■ REQUIREMENT
Say how many lines of the listing below contain "size", giving the number and nothing else.

----- SUPPLIED DATA

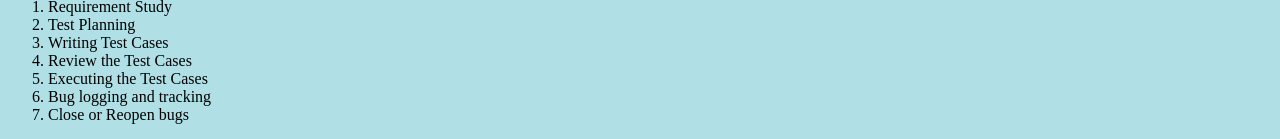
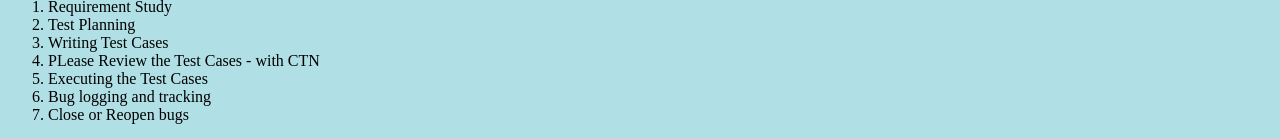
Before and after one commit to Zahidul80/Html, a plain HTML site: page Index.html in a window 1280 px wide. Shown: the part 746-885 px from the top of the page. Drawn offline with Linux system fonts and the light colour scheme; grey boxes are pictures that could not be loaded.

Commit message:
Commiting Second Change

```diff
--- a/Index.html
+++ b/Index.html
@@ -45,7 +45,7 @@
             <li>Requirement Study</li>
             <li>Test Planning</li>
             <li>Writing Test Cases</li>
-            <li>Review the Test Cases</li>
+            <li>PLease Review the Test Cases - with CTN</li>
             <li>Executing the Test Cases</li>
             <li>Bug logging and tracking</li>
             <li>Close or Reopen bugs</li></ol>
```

----------
----- SUPPLIED DATA

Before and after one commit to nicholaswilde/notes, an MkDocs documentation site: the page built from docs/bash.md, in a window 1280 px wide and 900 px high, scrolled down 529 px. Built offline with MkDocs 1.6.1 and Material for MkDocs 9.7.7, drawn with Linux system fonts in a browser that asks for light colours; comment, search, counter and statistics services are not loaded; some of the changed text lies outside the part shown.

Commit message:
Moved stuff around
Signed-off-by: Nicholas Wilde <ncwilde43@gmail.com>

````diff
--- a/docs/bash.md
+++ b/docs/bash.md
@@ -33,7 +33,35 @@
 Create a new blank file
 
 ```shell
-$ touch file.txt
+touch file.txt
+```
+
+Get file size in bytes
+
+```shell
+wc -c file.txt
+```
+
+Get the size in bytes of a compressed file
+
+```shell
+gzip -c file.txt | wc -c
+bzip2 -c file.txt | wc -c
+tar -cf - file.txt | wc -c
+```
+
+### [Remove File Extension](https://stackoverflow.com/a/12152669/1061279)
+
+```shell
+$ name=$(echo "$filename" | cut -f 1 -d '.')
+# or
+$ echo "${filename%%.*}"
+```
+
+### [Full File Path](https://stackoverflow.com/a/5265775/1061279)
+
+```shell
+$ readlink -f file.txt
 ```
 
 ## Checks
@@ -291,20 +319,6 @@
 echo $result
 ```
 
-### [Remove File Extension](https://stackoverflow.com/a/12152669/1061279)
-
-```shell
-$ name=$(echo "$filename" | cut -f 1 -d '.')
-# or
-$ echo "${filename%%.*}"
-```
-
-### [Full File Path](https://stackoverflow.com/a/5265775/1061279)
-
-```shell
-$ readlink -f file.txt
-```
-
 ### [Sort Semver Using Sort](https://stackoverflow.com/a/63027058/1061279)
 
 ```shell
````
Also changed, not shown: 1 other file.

----------
----- SUPPLIED DATA

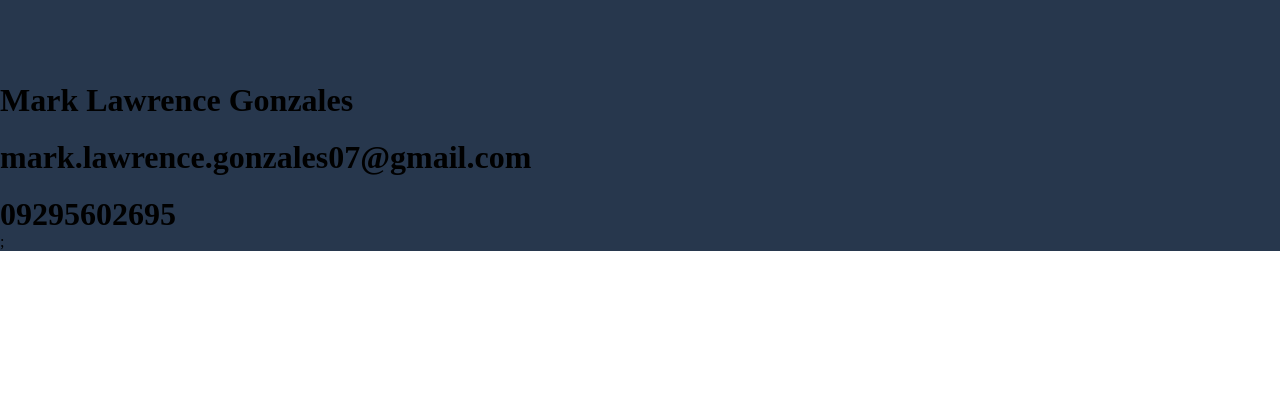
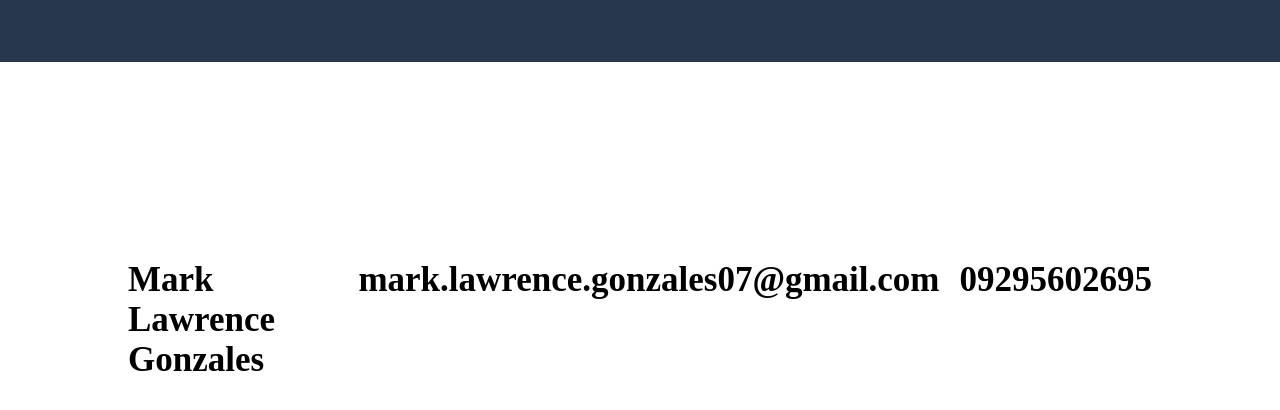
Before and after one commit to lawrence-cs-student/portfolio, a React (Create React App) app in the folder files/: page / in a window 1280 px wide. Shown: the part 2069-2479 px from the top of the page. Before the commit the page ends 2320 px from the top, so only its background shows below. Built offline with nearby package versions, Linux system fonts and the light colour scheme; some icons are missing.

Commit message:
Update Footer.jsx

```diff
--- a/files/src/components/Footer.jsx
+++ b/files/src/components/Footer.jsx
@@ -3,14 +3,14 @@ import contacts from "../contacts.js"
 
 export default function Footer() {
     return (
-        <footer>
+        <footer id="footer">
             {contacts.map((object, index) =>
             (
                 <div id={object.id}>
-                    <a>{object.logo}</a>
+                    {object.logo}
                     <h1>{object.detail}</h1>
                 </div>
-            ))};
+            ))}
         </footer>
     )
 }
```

----------

■ RESPONSE
2